No writing at all this week -- except for that daily poem for Octpowrimo. Part of this lapse is because of the quilt show (hours and hours of work), and part because I'm at a curious place, caught between three works-in-progress.
Guilie Castillo-Oriard recommended an article on IWW by Brian Klem, "How to Write the Last 10% of Your Novel," just right for reading now.
While people have responded favorably to my first book, Standing Stones, my efforts to find agents/publishers have not worked. And I will self-publish in December to celebrate my birthday. So as November begins, I'd like to finish finally the edits for Standing Stones and get it out there. Klem's article talks about 8 key ideas (which I'll put here) to think about, beginning today.
- Is each scene anchored in my character's needs AND the overall story problem?
- For each main character, does their excitement, doubt, dread or hope drive the character from the very first page? And then turn by the middle of the book to something else?
- Why does this story matter to me?
- Does each antagonist have his/her own journey?
- Are all characters active, especially right from the beginning? How does each character change the protag? How are they involved in crisis and change?
- What makes my readers respond positively?
- Which scenes are especially significant to me?
- Why did I want to write this book in the first place?
So, if I work on 1-2 questions each week, it will take me 6-8 weeks to finish just looking at these questions, without work on any other project (of which there are many). But no action at all = no movement. So I am committed to 1-2 questions each week.
Before I begin rereading Standing Stones once again, here's a crack at #3 why this story matters to me?
Back in the 1960s when I was working my way through college, when I sat next to two boys who bought a 50-pound bag of rice to survive through the term, I took a class called "The Intellectual History of Great Britain."
In the first week of class, the instructor criticized me for being the only female in the class. I was shocked. In front of the class of some 70 souls, all male, he said "How dare you take away a seat from a man." I've forgotten his name. I'm sure he's forgotten me, but he didn't know how stubborn I was or how important a college education was to me.

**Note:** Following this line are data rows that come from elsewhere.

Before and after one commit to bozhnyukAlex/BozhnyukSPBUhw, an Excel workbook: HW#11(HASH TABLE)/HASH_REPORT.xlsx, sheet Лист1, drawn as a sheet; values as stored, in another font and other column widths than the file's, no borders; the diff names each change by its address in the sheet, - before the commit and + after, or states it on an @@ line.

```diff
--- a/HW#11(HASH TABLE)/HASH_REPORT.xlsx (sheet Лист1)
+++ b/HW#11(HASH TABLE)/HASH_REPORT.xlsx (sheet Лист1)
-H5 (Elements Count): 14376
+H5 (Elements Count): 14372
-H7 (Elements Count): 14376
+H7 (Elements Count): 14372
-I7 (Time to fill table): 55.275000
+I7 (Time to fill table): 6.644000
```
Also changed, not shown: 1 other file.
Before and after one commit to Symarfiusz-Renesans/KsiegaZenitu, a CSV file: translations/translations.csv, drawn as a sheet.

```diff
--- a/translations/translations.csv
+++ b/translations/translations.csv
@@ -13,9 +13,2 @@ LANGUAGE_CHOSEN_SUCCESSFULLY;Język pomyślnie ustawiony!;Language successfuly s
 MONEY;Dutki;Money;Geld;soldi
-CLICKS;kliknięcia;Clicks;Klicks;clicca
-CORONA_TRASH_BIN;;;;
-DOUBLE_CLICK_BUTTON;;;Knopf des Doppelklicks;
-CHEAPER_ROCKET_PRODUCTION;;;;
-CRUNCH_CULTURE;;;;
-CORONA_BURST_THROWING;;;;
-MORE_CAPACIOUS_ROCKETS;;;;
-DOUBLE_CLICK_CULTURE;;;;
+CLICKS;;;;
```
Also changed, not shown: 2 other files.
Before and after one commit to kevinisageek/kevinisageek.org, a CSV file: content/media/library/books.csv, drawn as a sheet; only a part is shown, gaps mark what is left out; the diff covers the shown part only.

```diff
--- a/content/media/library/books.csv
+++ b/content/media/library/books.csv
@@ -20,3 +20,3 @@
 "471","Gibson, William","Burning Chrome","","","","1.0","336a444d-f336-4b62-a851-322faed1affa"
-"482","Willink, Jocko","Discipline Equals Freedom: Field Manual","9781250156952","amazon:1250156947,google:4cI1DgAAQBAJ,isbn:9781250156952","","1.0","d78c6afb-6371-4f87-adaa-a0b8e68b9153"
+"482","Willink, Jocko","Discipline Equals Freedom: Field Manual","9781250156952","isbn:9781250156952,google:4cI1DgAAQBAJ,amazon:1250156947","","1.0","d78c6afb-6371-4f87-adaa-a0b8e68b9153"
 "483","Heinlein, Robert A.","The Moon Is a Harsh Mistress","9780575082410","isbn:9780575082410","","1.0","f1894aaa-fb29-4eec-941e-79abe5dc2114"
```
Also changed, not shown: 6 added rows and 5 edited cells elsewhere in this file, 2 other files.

Yes, I earned an "A" in that class, but the readings, discussions, and lectures in that class changed how I looked at history irrevocably. I became aware of class distinctions, the inherent unfairness of the accident of birth (which I already knew, being female). Now the scope of history was open to me, even though I was in my twenties and had many battles to fight before I began to write seriously.
Standing Stones is about Mac McDonnell, a working class fisherman who tries to protect his family and his community -- unsuccessfully and at great cost. His story matters to me because it is my story.
My female characters are important to me because the story is set in mid-19th Century Scotland, a time when women's lives, whether upper or lower class, were restricted. What they experienced and how they survived reminds me of what I experienced in the 1960s and 1970s. It becomes a kind of lesson to me and contemporary readers that no matter how large the obstacles may appear to achieving a goal, we can persevere. We are true to ourselves.
Goals for this week (It's only about the writing!)
* Work on final read of Standing Stones.
* Wind up October with daily poems for OctPoWriMo and read what others have written.
* Post at least once on my travel blog. Plan November entries for my writing blog (guest blog Sandy Brown Jensen and series on creativity).
* Continue participating in ROW80 through Round 4.
* Write two crits for NOVELS-L (the Internet Writing Workshop) and 1 more book review for Book Review Club.
* Read craft (Goldberg's Writing Down the Bones and 2 magazines).
* Work on winding up volunteer work, play with quilting, and cherish each day with family and friends!
Read my poems for October on my writing blog or at OctPoWriMo.
Read Guilie Castillo-Oriard's blog.
Read Brian Klem's article for Writer's Digest, "How to Write the Last 10% of Your Novel."
Check out the resources at the Internet Writing Workshop
May your week go well. And I'd be interested in your reaction to Brian Klem's ideas!
Detail of quilt by Bonnie Hogue
Washington State Quilters 2013 Quilt Show (Camp 2013)